Give yourself or your neighbors a quote using a few different methods, and consider which method you think aligns with the hourly rate you want for your business. Then raise it a little bit because, at this point, most window cleaners have only estimated their time to clean a window. Unexpected delays will add up during your workweek. If you’re not planning for this, getting stuck behind the guy riding a moped down a one-lane road or waiting for your client to find their wallet or the keys to their fence gates may be the difference between a great week or a frustrating week.

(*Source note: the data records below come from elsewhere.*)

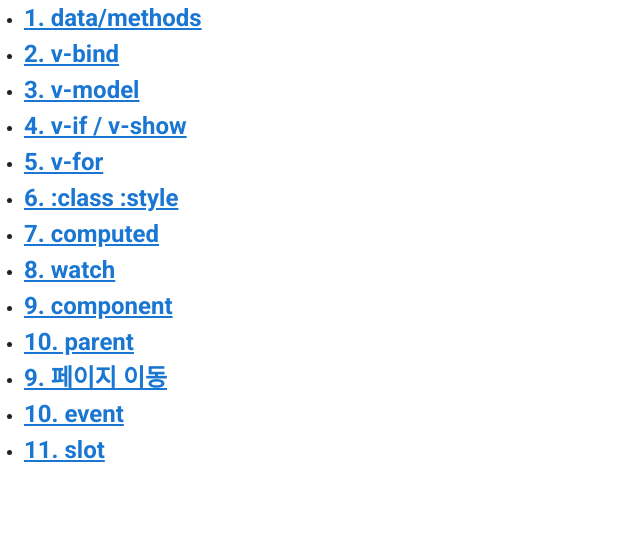
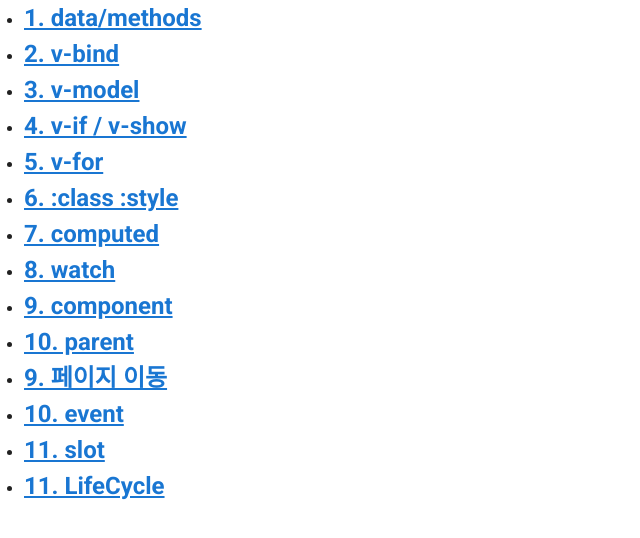
Before and after one commit to kyeongmin21/eventbus-todo, a Vue app: page /menu in a window 1280 px wide. Shown: the top 538 px of the page, without its empty margins (0-640 px from the left). Built offline with nearby package versions, Linux system fonts and the light colour scheme.

Commit message:
vue lifecycle 컴포넌트 생성

```diff
--- a/src/router/index.js
+++ b/src/router/index.js
@@ -85,7 +85,11 @@ const routes = [
     name: 'Slot',
     component: () => import(/* webpackChunkName: "slot" */ '@/views/Slot.vue')
   },
-
+  {
+    path: '/lifecycle',
+    name: 'LifeCycle',
+    component: () => import(/* webpackChunkName: "lifecycle" */ '@/views/LifeCycle.vue')
+  },
 ]
 
 const router = new VueRouter({
--- a/src/views/LifeCycle.vue
+++ b/src/views/LifeCycle.vue
@@ -0,0 +1,20 @@
+<template>
+  <div>
+
+  </div>
+</template>
+
+<script>
+export default {
+  data() {
+    return {
+      name: 'min'
+    };
+  },
+
+};
+</script>
+
+<style>
+@import "/css/style.css";
+</style>
--- a/src/views/Menu.vue
+++ b/src/views/Menu.vue
@@ -19,6 +19,7 @@
         <li><h2><router-link to="/page">9. 페이지 이동</router-link></h2></li>
         <li><h2><router-link to="/event">10. event</router-link></h2></li>
         <li><h2><router-link to="/slot">11. slot</router-link></h2></li>
+        <li><h2><router-link to="/lifecycle">11. LifeCycle</router-link></h2></li>
       </ul>
     </div>
   </div>
```
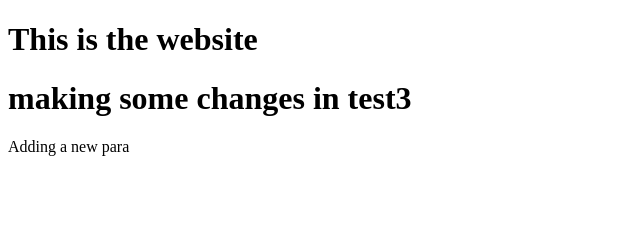
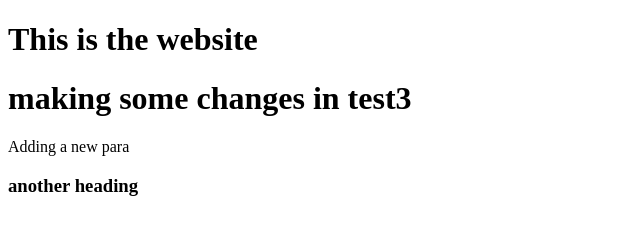
Before and after one commit to dhriti321/new_repo, a plain HTML site: page index.html in a window 1280 px wide. Shown: the whole page, without its empty margins (0-640 px from the left). Drawn offline with Linux system fonts and the light colour scheme.

Commit message:
checking commit

```diff
--- a/index.html
+++ b/index.html
@@ -9,5 +9,7 @@
     <h1>This is the website</h1>
     <h1>making some changes in test3</h1>
     <p>Adding a new para</p>
+
+    <h3>another heading</h3>
 </body>
 </html>
```
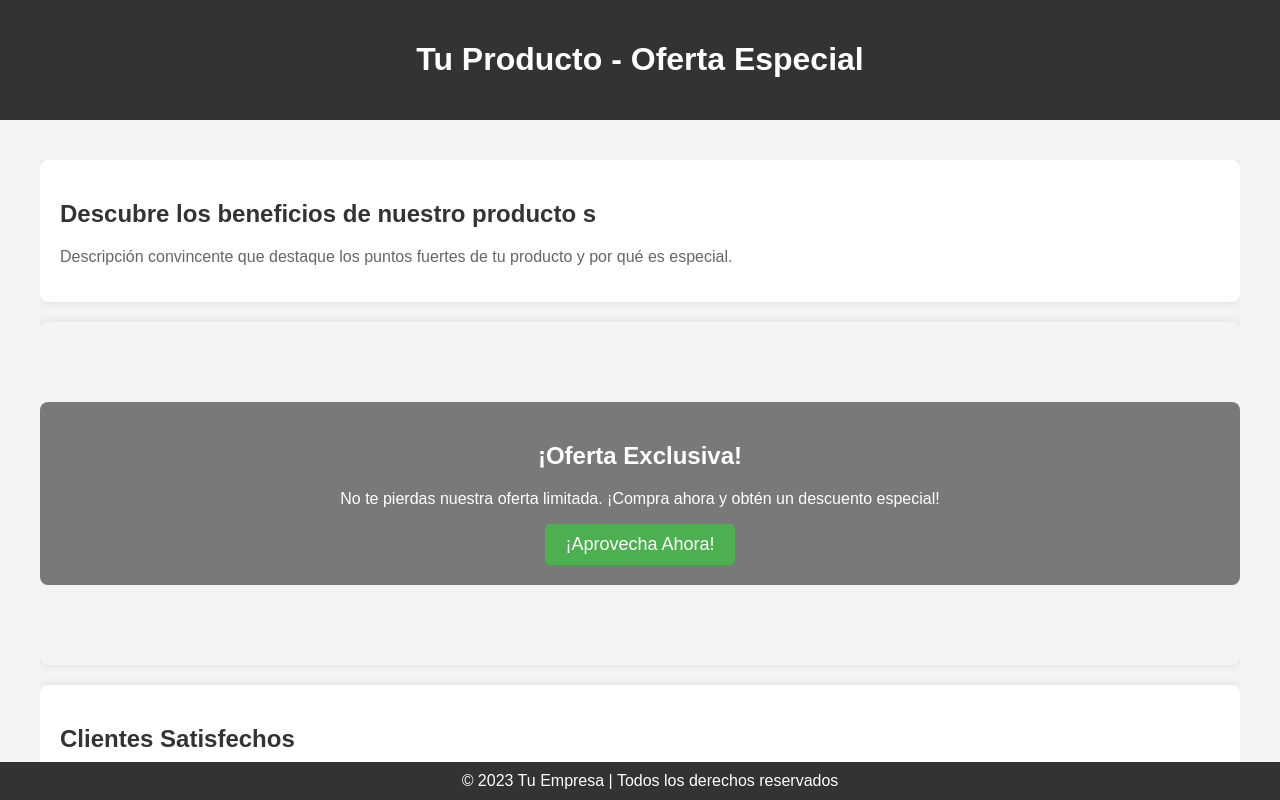
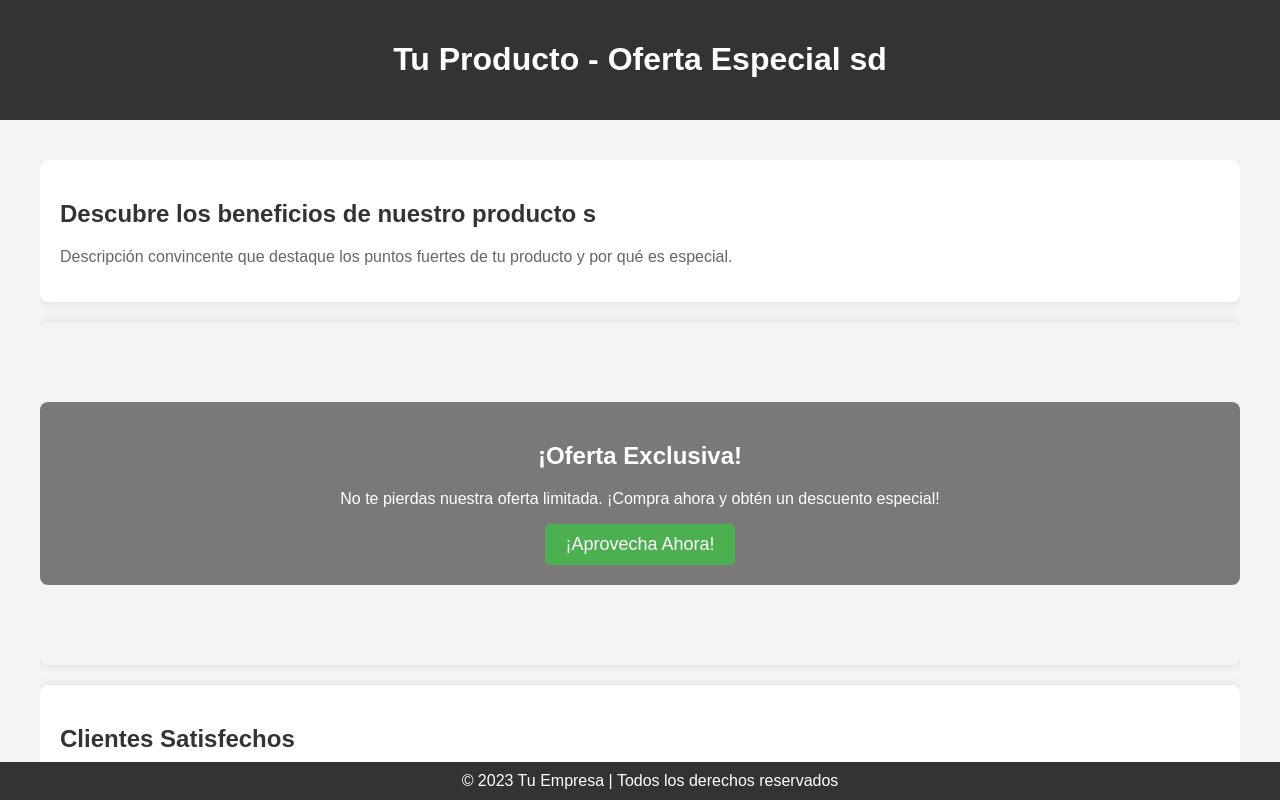
Before and after one commit to JetoCorrales/PruebaPage, a plain HTML site: page index.html in a window 1280 px wide. Shown: the top 800 px of the page. Drawn offline with Linux system fonts and the light colour scheme.

Commit message:
Update index.html

```diff
--- a/index.html
+++ b/index.html
@@ -92,7 +92,7 @@
 <body>
 
   <header>
-    <h1>Tu Producto - Oferta Especial</h1>
+    <h1>Tu Producto - Oferta Especial sd</h1>
   </header>
 
   <section>
```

There are many other considerations to make, but unfortunately, I’m writing an article, not a novel.


Some things aren’t as easily quantifiable as the number of windows on a building when designing your pricing structure, and we should talk about a few of them!


Your efficiency is your problem, and charging a higher rate than your competitors because jobs take you longer isn’t going to go very well. Starbucks can’t charge you $55 for your morning coffee because they’re shorthanded and orders are moving slower. It’s up to you, the professional, to strive to be as efficient as possible on the job site. Also, your name isn’t going to mean much to the customer until you’ve earned a reputation. People who want a Ferrari are willing to pay the price tag, but nobody’s buying a $300,000 Yugo.


Build your reputation, build your worth, and track your data!


If you’re closing nearly all your sales calls, it’s time to raise prices. On the other hand, if you’re closing less than half, you may be charging too much, or your presentation may need some improvement. That may sound crazy to someone who may be starting out with just a few requests a week, but trust me, this is important and one of the reasons many new businesses don’t last in our industry. You may think you want every job you have an opportunity for, but eventually, this can lead to you rushing all day long just to break even. 

Pricing is a lot to consider at first and is incredibly important to the success and longevity of your business. But if you take the time to develop a consistent pricing structure, it becomes one of the easiest tasks you’ll do during your week.


You’ve got this!

Now, get out there and CHARGE! 

-By Anthony Padlo